Oh *****, I didn't see the bar.  I don't do that and it's not necessary.  Here's me getting off my lazy a$$ and scanning from the book.





All you need to do is bend it far enough so the web lines up with the edge of the rail head and then file straight.

I can easily say it's worth the extra effort.  But certainly not required to make a smooth running turnout.
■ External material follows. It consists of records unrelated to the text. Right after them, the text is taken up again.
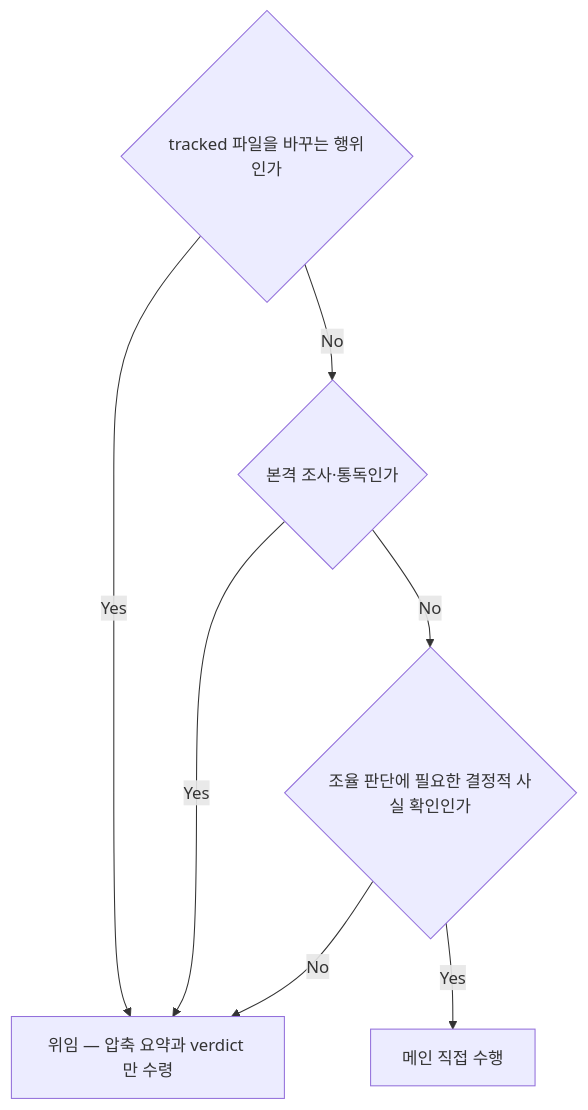
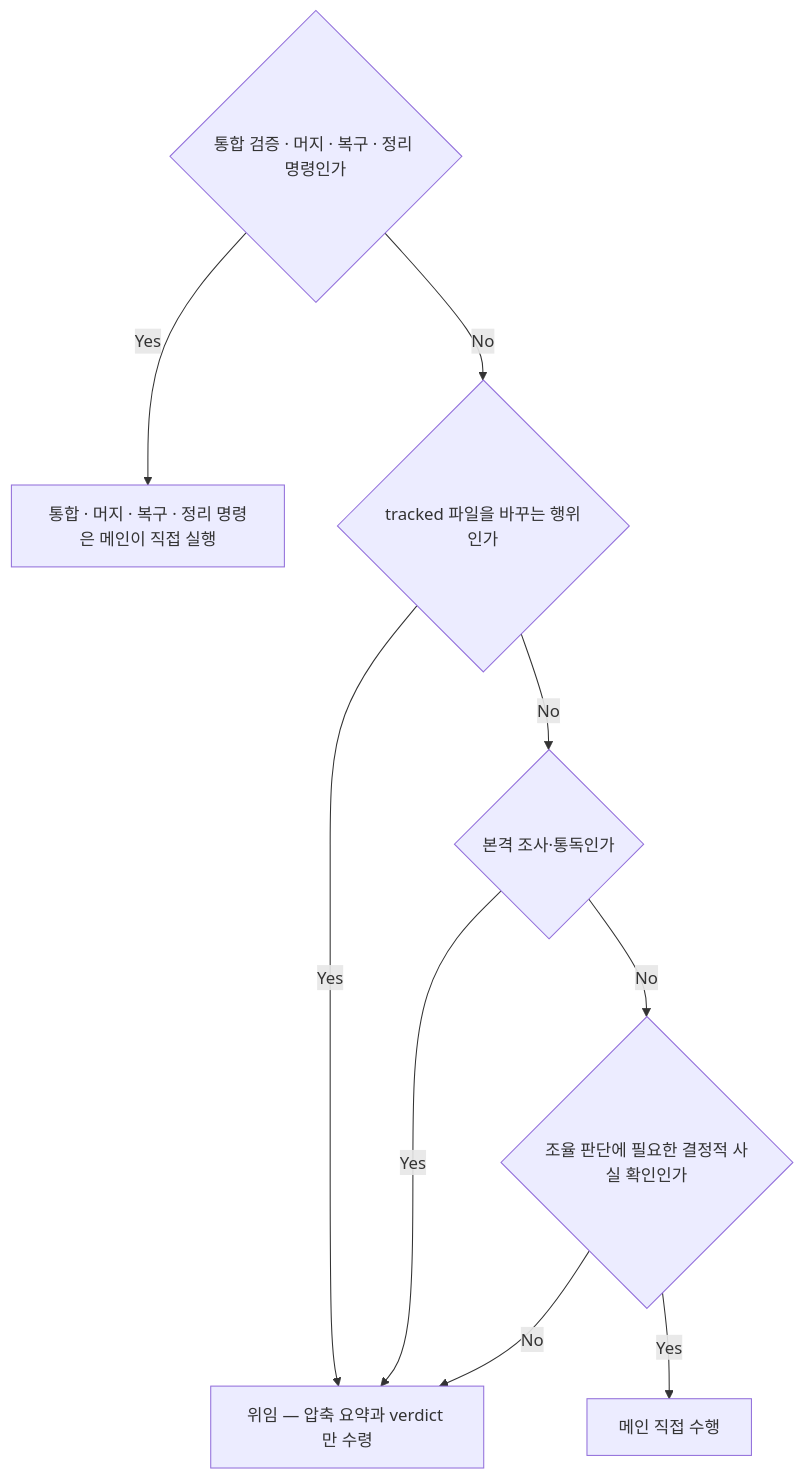
Before and after one commit to kys0213/kys-claude-plugin: the second of 3 diagrams in plugins/atelier/skills/orchestrator/SKILL.md, drawn with Mermaid. The commit also changed other lines of this file, not shown here.

First line of the commit message:
docs(atelier): close router graph gaps

````diff
--- a/plugins/atelier/skills/orchestrator/SKILL.md
+++ b/plugins/atelier/skills/orchestrator/SKILL.md
@@ -50,9 +52,11 @@
 ```mermaid
 flowchart TD
-  D02_q1{"tracked 파일을 바꾸는 행위인가"} -->|Yes| D02_t1["위임 — 압축 요약과 verdict 만 수령"]
-  D02_q1 -->|No| D02_q2{"본격 조사·통독인가"}
-  D02_q2 -->|Yes| D02_t1
-  D02_q2 -->|No| D02_q3{"조율 판단에 필요한 결정적 사실 확인인가"}
-  D02_q3 -->|Yes| D02_t2["메인 직접 수행"]
-  D02_q3 -->|No| D02_t1
+  D02_q1{"통합 검증 · 머지 · 복구 · 정리 명령인가"} -->|Yes| D02_t3["통합 · 머지 · 복구 · 정리 명령은 메인이 직접 실행"]
+  D02_q1 -->|No| D02_q2{"tracked 파일을 바꾸는 행위인가"}
+  D02_q2 -->|Yes| D02_t1["위임 — 압축 요약과 verdict 만 수령"]
+  D02_q2 -->|No| D02_q3{"본격 조사·통독인가"}
+  D02_q3 -->|Yes| D02_t1
+  D02_q3 -->|No| D02_q4{"조율 판단에 필요한 결정적 사실 확인인가"}
+  D02_q4 -->|Yes| D02_t2["메인 직접 수행"]
+  D02_q4 -->|No| D02_t1
 ```
````
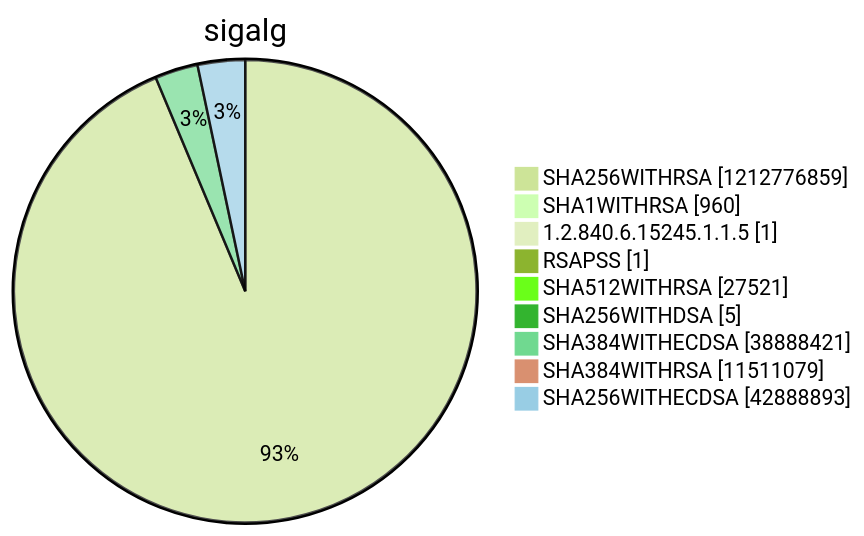
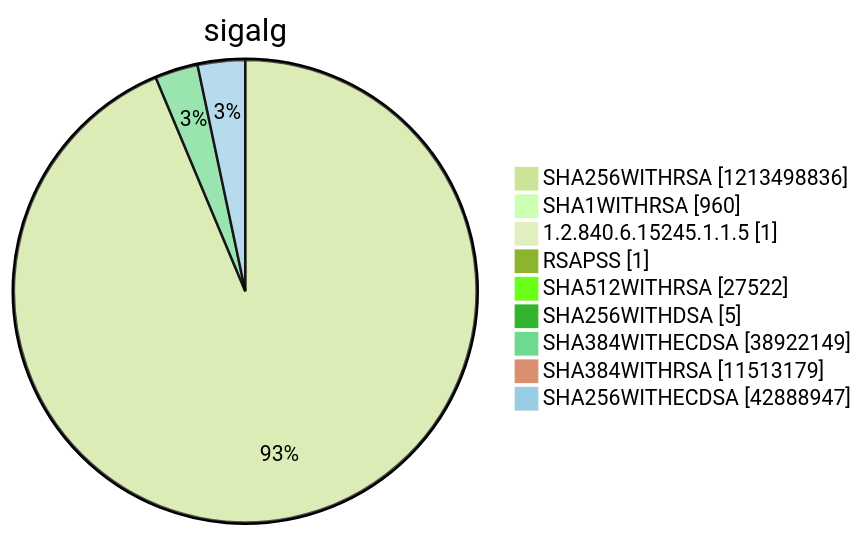
Before and after one commit to christiankrug/ctmonitor_visualization: diagram 15 of 15 in argon2022/README.md, drawn with Mermaid (forest theme). The commit also changed other lines of this file, not shown here.

````diff
--- a/argon2022/README.md
+++ b/argon2022/README.md
@@ -5520,13 +5520,13 @@
 ```mermaid
 pie showData
 title sigalg
-"SHA256WITHRSA" :1212776859
+"SHA256WITHRSA" :1213498836
 "SHA1WITHRSA" :960
 "1.2.840.6.15245.1.1.5" :1
 "RSAPSS" :1
-"SHA512WITHRSA" :27521
+"SHA512WITHRSA" :27522
 "SHA256WITHDSA" :5
-"SHA384WITHECDSA" :38888421
-"SHA384WITHRSA" :11511079
-"SHA256WITHECDSA" :42888893
+"SHA384WITHECDSA" :38922149
+"SHA384WITHRSA" :11513179
+"SHA256WITHECDSA" :42888947
 ```
````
Jason
« Last Edit: February 16, 2012, 05:15:20 PM by wcfn100 »